Section: New Results

Visualization and Geometric Design

Activelec: an Interaction-Based Visualization System to Analyze Household Electricity Consumption

Participants : Jérémy Wambecke, Georges-Pierre Bonneau, Romain Vergne, Renaud Blanch.

Figure 13. Interface of our visualization tool.

Everyone can now record and explore the evolution over time of his/her personal household electricity consumption. However understanding what links this data to our behavior remains a challenge. In this work, we present a visualization tool based on the direct manipulation, by the users, of their behavior (see Figure 13). Users can select and modify their actions over time, evaluating the results on the data with the visualization. We also conduct a user study, showing that our method allows users to understand the links between actions and data, and to use this knowledge in order to test and evaluate changesin their behavior. This work has been published in Visualization In Practice (VIP) [11].

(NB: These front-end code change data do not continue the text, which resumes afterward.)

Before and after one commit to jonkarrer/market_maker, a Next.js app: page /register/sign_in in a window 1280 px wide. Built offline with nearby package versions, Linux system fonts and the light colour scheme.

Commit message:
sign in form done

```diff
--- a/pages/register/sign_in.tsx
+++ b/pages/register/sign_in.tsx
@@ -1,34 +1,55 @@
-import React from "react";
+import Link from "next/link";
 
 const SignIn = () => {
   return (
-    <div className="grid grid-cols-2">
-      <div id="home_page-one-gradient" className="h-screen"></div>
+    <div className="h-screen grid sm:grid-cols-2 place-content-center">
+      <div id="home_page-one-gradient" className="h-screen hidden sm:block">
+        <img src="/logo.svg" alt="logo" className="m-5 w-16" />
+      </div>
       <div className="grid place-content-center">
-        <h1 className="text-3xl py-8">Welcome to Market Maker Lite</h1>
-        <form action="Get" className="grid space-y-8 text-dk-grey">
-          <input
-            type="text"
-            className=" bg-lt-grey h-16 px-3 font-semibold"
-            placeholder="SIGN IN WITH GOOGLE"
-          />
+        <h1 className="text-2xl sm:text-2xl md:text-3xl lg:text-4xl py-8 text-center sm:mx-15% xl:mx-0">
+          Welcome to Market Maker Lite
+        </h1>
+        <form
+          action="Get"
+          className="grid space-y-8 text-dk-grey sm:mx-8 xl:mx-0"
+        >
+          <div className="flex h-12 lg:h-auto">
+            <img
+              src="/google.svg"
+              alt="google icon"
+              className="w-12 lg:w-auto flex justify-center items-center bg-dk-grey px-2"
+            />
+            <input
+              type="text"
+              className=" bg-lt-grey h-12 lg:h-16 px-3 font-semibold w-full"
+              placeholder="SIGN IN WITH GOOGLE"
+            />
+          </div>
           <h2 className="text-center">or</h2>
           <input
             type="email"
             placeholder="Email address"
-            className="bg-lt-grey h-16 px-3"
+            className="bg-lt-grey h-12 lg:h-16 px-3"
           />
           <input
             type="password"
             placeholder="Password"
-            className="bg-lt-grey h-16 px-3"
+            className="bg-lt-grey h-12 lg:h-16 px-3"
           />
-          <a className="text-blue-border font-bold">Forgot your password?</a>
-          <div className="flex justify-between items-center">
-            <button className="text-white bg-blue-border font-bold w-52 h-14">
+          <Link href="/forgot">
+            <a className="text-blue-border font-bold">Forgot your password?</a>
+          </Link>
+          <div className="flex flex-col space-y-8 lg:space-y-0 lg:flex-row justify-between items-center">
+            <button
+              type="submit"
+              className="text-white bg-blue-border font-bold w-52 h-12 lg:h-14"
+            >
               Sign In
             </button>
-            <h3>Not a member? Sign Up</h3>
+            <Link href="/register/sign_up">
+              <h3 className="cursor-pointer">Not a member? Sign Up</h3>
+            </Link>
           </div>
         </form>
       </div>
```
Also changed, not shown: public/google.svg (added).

Computing Contour Trees for 2D Piecewise Polynomial Functions

Participants : Georges-Pierre Bonneau, Stefanie Hahmann, Girijanandan Nucha, Vijay Natarajan.

Figure 14. From left to right: quadratic (top) and cubic (bottom) scalar function visualized by a colormap, critical points of the scalar function, exact contour tree, simplified contour tree.

This work is a result from a collaboration with Vijay Natarajan from the Indian Institute of SCience (IISc), Bangalore, and team-project IMAGINE (Stefanie Hahmann). Contour trees are extensively used in scalar field analysis. The contour tree is a data structure that tracks the evolution of level set topology in a scalar field. Scalar fields are typically available as samples at vertices of a mesh and are linearly interpolated within each cell of the mesh. A more suitable way of representing scalar fields, especially when a smoother function needs to be modeled, is via higher order interpolants. We propose an algorithm to compute the contour tree for such functions. The algorithm computes a local structure by connecting critical points using a numerically stable monotone path tracing procedure. Such structures are computed for each cell and are stitched together to obtain the contour tree of the function. The algorithm is scalable to higher degree interpolants whereas previous methods were restricted to quadratic or linear interpolants. The algorithm is intrinsically parallelizable and has potential applications to isosurface extraction. Figure 14 shows examples of contour trees for quadratic and cubic scalar functions defined on 3D meshes. The results have been published in Computer Graphics Forum [5].

Shape from sensors: Curve networks on surfaces from 3D orientations

Participants : Tibor Stanko, Stefanie Hahmann, Georges-Pierre Bonneau, Nathalie Saguin-Sprynski.

Figure 15. From left to right: curves are scanned on an object with a device measuring orientations, simple Euler integration of tangents, reconstruction of curve network with incoherent orientations, reconstruction of curve network with smooth and coherent orientations, surface reconstruction

This is a joint work with team-project IMAGINE (Tibor Stanko and Stefanie Hahmann) at Inria-Grenoble and CEA-Leti (Nathalie Saguin-Sprynski). This work introduces a novel framework for acquisition and reconstruction of 3D curves using orientations provided by inertial sensors. While the idea of sensor shape reconstruction is not new, we present the first method for creating well-connected networks with cell complex topology using only orientation and distance measurements and a set of user- defined constraints. By working directly with orientations, our method robustly resolves problems arising from data inconsistency and sensor noise. Although originally designed for reconstruction of physical shapes, the framework can be used for “sketching” new shapes directly in 3D space. We test the performance of the method using two types of acquisition devices: a standard smartphone, and a custom-made device. The results have been published in C&G [6]. This paper has been awarded "Best Paper" at the conference Shape Modeling International 2017.

Morphorider: Acquisition and Reconstruction of 3D Curves with Mobile Sensors

Participants : Tibor Stanko, Stefanie Hahmann, Georges-Pierre Bonneau, Nathalie Saguin-Sprynski.

Figure 16. Left: the Morphorider and the wireless keypad used for marking nodes during acquisition. Right: screenshots of our acquisition and reconstruction applications.

This is a joint work with team-project IMAGINE (Tibor Stanko and Stefanie Hahmann) at Inria-Grenoble and CEA-Leti (Nathalie Saguin-Sprynski). In this work we introduce a new mobile device called the Morphorider, which is equipped with a 3A3M-sensor node and an odometer for distance tracking. Using this single inertial measurement unit (IMU), we propose a method to scan physical objects and to reconstruct digital 3D models. By moving the IMU along the surface, a network of local orientation data is acquired together with traveled distances and network topology. We then reconstruct a consistent network of curves and fit these curves by a globally smooth surface. This work has been published in IEEE Sensors [10].